» WORK INSTRUCTIONS
A complete answer retypes each of the records below precisely and includes none of the pictures.

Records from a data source

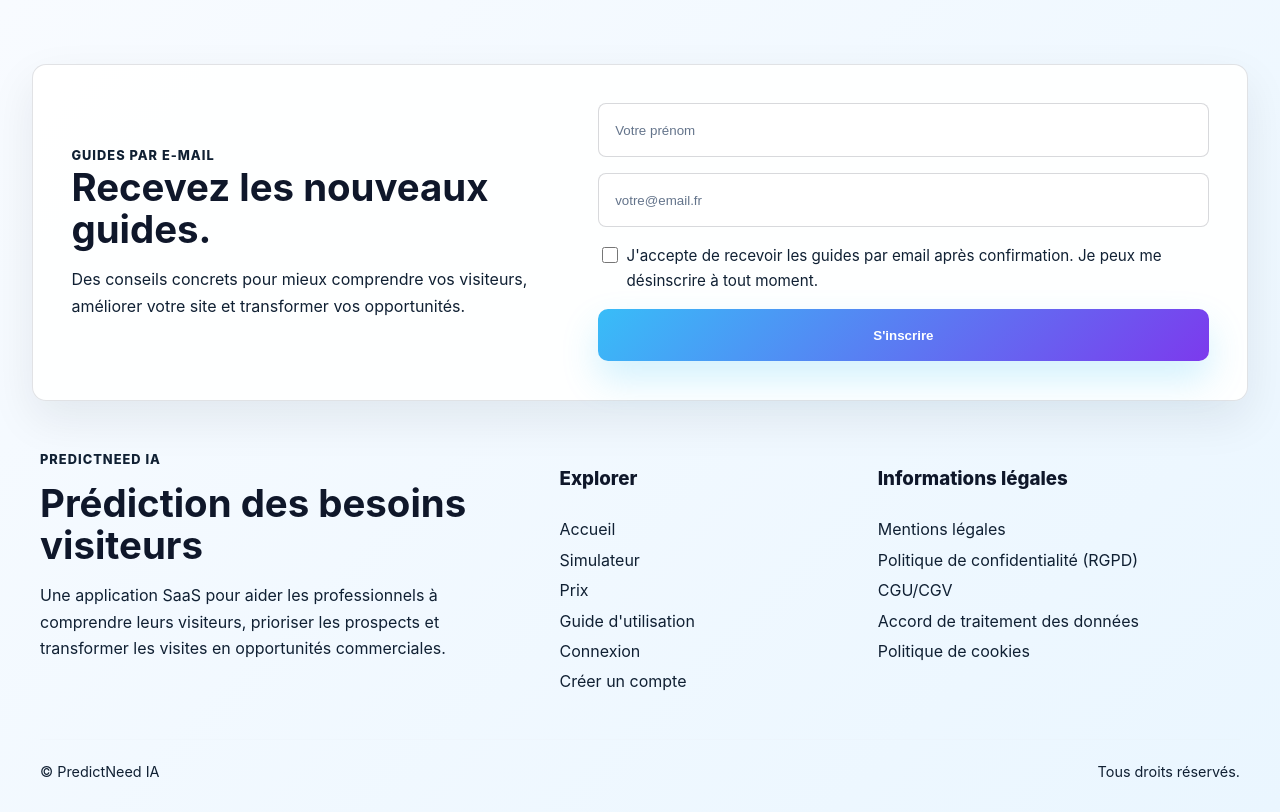
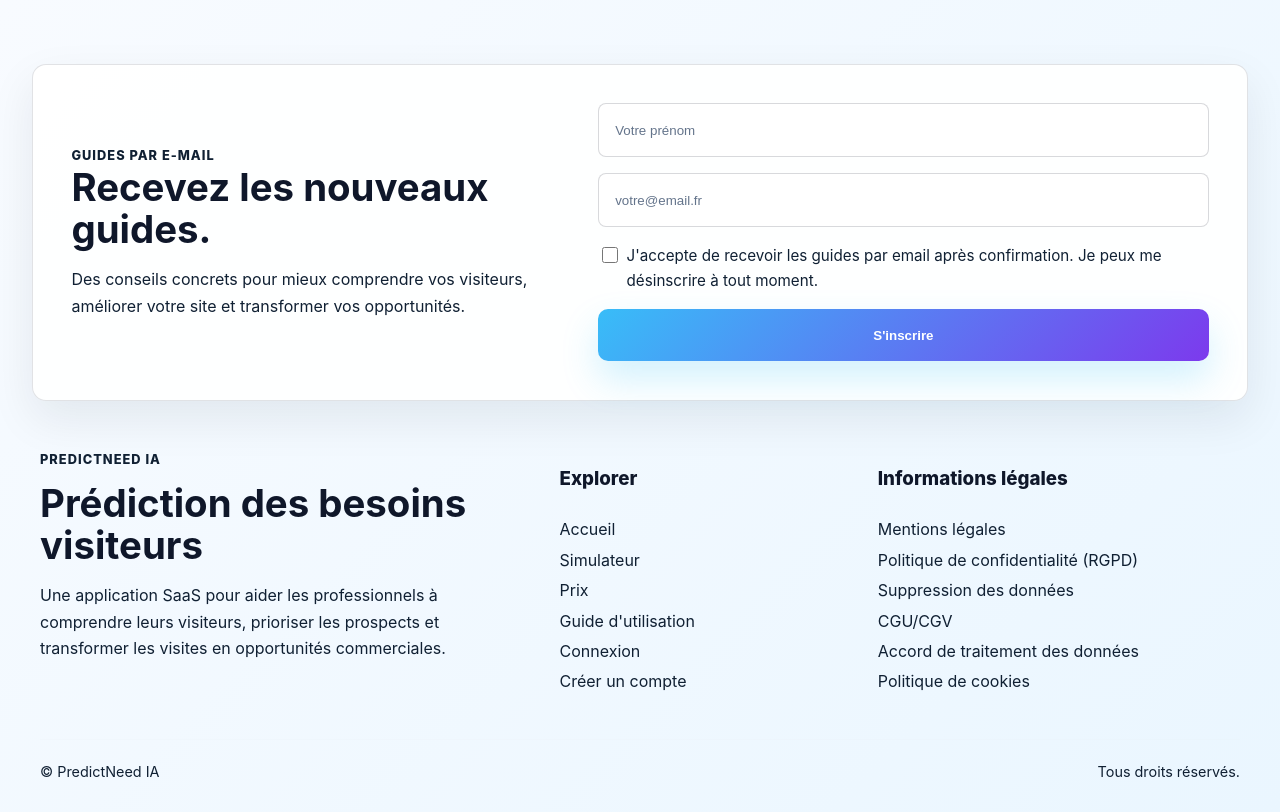
Before and after one commit to goldensandy21-gif/PredictNeed-IA, a Django app: page /a-propos/ in a window 1280 px wide. Shown: the part 2388-3200 px from the top of the page. Run offline with Django 5.2, Linux system fonts and the light colour scheme.

Commit message:
Ajoute suppression des donnees au footer

```diff
--- a/predictor/templates/predictor/includes/footer.html
+++ b/predictor/templates/predictor/includes/footer.html
@@ -74,6 +74,7 @@
             <h3>Informations légales</h3>
             <a href="{% url 'mentions_legales' %}">Mentions légales</a>
             <a href="{% url 'politique_confidentialite' %}">Politique de confidentialité (RGPD)</a>
+            <a href="{% url 'suppression_donnees' %}">Suppression des données</a>
             <a href="{% url 'conditions_generales_utilisation' %}">CGU/CGV</a>
             <a href="{% url 'accord_traitement_donnees' %}">Accord de traitement des données</a>
             <a href="{% url 'politique_cookies' %}">Politique de cookies</a>
```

» RESULT BELOW
Before and after one commit to goldensandy21-gif/PredictNeed-IA, a Django app: page /a-propos/ in a window 1280 px wide. Shown: the part 2388-3200 px from the top of the page. Run offline with Django 5.2, Linux system fonts and the light colour scheme.

Commit message:
Ajoute suppression des donnees au footer

```diff
--- a/predictor/templates/predictor/includes/footer.html
+++ b/predictor/templates/predictor/includes/footer.html
@@ -74,6 +74,7 @@
             <h3>Informations légales</h3>
             <a href="{% url 'mentions_legales' %}">Mentions légales</a>
             <a href="{% url 'politique_confidentialite' %}">Politique de confidentialité (RGPD)</a>
+            <a href="{% url 'suppression_donnees' %}">Suppression des données</a>
             <a href="{% url 'conditions_generales_utilisation' %}">CGU/CGV</a>
             <a href="{% url 'accord_traitement_donnees' %}">Accord de traitement des données</a>
             <a href="{% url 'politique_cookies' %}">Politique de cookies</a>
```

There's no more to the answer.